I attended one of their open house events shortly before part of it burnt down and considered myself lucky to have escaped uninjured from the most casual and slapdash set of dodgy working environments I’d ever had the misfortune to experience first hand. I expect the whole ramshackle “North Street Quarter” remains a health and safety nightmare; the deeply-entrenched Lewes boho vibe is simply not conducive to safe light industrial working practices.
And as other correspondents have pointed out, the denizens of North Street do not own the land, they have no visible means of support and they clearly do not speak for the majority of Lewesians, who would just like the North Street Artsore to be put out of its misery by being lovingly levelled and then totally redeveloped.
Feel free to march up and down the High Street as often as you like, it’s a stereotypical Lewes occupation people hardly bother to take notice of – the rest of us are too busy to stand and stare, we’ve got jobs to go to and work to do.
While the Phoenix Phollies have grand visions of the Utopia they’d like to have built for them with someone else’s money on the banks of the Ouse, their wacky schemes have more in common with Shelton’s Fabulous Furry Freak Brothers. Colin Frost-Herbert wears on about not building on the floodplain (and the sad inundation of picturesque heritage pillboxes, with which I sympathise) while ignoring the fact that our forefathers did build a thriving industrial complex on the banks of the Ouse and on a known floodplain, largely out of necessity. When the river flooded, the working classes just put their wellies on, swept the mud out with brooms and then went back to work, my father and grandmother among them.
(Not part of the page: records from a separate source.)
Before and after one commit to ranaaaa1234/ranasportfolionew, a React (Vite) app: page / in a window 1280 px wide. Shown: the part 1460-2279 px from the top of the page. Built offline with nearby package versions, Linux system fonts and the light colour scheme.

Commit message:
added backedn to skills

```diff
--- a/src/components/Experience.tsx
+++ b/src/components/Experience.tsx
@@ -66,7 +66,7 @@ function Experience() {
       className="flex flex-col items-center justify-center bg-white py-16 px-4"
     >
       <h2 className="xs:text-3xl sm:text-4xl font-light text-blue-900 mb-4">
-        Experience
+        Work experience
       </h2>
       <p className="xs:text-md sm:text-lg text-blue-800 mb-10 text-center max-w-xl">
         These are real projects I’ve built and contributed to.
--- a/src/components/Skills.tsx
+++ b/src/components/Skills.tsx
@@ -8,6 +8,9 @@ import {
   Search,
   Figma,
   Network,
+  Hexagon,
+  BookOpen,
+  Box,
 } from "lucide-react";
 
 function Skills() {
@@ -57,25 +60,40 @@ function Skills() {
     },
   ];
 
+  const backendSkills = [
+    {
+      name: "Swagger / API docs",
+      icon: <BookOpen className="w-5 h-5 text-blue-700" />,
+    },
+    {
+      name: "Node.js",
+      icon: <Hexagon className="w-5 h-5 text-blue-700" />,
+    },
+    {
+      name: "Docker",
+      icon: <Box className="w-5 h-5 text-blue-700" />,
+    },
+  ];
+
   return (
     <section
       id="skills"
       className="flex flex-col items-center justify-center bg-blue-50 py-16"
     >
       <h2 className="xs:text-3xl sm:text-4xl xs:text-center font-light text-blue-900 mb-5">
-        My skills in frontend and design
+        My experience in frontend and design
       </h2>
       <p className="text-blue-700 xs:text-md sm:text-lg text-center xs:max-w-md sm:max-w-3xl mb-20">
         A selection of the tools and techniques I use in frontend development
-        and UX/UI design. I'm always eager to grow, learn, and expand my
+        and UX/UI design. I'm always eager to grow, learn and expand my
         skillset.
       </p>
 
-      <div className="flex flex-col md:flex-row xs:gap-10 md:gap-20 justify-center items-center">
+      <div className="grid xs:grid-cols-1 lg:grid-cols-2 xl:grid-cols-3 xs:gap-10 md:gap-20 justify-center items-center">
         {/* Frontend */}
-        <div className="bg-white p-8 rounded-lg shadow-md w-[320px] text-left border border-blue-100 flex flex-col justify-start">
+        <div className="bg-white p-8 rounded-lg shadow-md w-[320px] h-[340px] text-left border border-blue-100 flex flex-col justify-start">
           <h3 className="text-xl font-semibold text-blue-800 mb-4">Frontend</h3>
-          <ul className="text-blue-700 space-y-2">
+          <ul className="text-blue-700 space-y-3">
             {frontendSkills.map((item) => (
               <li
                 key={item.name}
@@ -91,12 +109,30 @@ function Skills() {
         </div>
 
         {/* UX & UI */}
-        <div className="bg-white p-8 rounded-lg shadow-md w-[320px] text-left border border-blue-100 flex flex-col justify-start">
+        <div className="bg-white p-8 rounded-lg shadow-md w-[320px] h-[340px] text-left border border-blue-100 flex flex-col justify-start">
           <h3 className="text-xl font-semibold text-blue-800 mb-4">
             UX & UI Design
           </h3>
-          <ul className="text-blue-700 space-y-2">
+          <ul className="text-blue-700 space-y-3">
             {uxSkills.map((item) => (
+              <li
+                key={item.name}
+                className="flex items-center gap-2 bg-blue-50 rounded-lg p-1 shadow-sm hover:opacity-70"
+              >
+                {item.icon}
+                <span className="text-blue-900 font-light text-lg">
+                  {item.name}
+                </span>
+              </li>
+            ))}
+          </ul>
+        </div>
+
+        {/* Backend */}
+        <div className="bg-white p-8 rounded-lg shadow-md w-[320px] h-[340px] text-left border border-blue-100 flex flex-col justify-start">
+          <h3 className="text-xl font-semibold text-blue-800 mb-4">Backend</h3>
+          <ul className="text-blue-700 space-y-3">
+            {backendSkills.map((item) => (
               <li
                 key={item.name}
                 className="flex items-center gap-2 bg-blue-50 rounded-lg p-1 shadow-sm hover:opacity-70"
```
Times have changed. In the 21st century we have the construction nous, the machinery and the funding to rise above most of the problems associated with a turgid, muddy tidal river if only you’ll let developers with the money and the know-how to get on and build it, while Phoenix Hot Air Rising seem to think they can just build high-rise bamboo houses on stilts.
Your other correspondents are right to fear that if the opportunity offered by Santon is not grasped with both hands, then this decaying brownfield site will continue to fester for another generation, a shameful blot on the face of our county town. Why wail about the demolition of a few crumbly old redundant warehouses which are hardly jewels of their kind? It’s not as if Lewes is particularly short of preserved architectural heritage, is it? It would not be vandalism to pull them down but an act of mercy to put an end to their neglect – or is corrugated asbestos sheeting suddenly back in vogue?
My antipathy to the North Street Quarter as it currently stands – just – is not merely cod-aesthetic but serious and practical. Lewes always boasts of “punching above its weight” culturally but it’s much closer to the truth to say that it shouts above its weight when it comes to talking pretentious, self-aggrandising nonsense. I understand the occupants of North Street wanting to maintain the staus quo (and therefore their peppercorn rents) but really, which is worse? Santon’s development, sneeringly described by an expensive RIBA consultant as “pastiche industrial architecture” or an untidy, unsafe commune of typically fringey Lewes “pastiche creative industries”?